**Instructions to follow:**
Entries follow. Return each line that contains the word "shown".

········

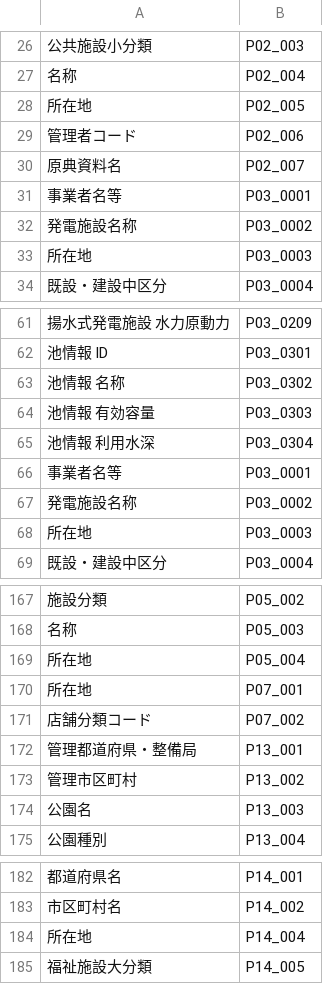
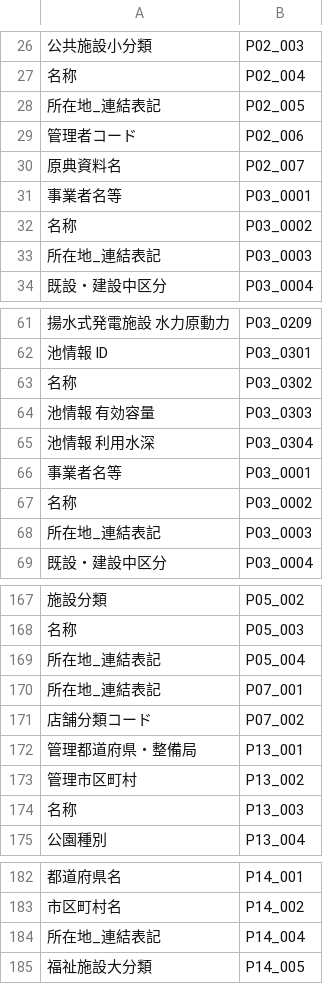
Before and after one commit to yamamoto-ryuzo/GIF_downloader, a CSV file: input_list/国土数値情報コード名称変換.csv, drawn as a sheet; only a part is shown, gaps mark what is left out; the diff covers the shown part only.

```diff
--- a/input_list/国土数値情報コード名称変換.csv
+++ b/input_list/国土数値情報コード名称変換.csv
@@ -27,3 +27,3 @@
 名称,P02_004
-所在地,P02_005
+所在地_連結表記,P02_005
 管理者コード,P02_006
@@ -31,4 +31,4 @@
 事業者名等,P03_0001
-発電施設名称,P03_0002
-所在地,P03_0003
+名称,P03_0002
+所在地_連結表記,P03_0003
 既設・建設中区分,P03_0004
@@ -62,3 +62,3 @@
 池情報 ID,P03_0301
-池情報 名称,P03_0302
+名称,P03_0302
 池情報 有効容量,P03_0303
@@ -66,4 +66,4 @@
 事業者名等,P03_0001
-発電施設名称,P03_0002
-所在地,P03_0003
+名称,P03_0002
+所在地_連結表記,P03_0003
 既設・建設中区分,P03_0004
@@ -168,4 +168,4 @@
 名称,P05_003
-所在地,P05_004
-所在地,P07_001
+所在地_連結表記,P05_004
+所在地_連結表記,P07_001
 店舗分類コード,P07_002
@@ -173,3 +173,3 @@
 管理市区町村,P13_002
-公園名,P13_003
+名称,P13_003
 公園種別,P13_004
@@ -183,3 +183,3 @@
 市区町村名,P14_002
-所在地,P14_004
+所在地_連結表記,P14_004
 福祉施設大分類,P14_005
```
Also changed, not shown: 38 edited cells elsewhere in this file, 3 other files.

········

**Task solution:**
Before and after one commit to yamamoto-ryuzo/GIF_downloader, a CSV file: input_list/国土数値情報コード名称変換.csv, drawn as a sheet; only a part is shown, gaps mark what is left out; the diff covers the shown part only.
Also changed, not shown: 38 edited cells elsewhere in this file, 3 other files.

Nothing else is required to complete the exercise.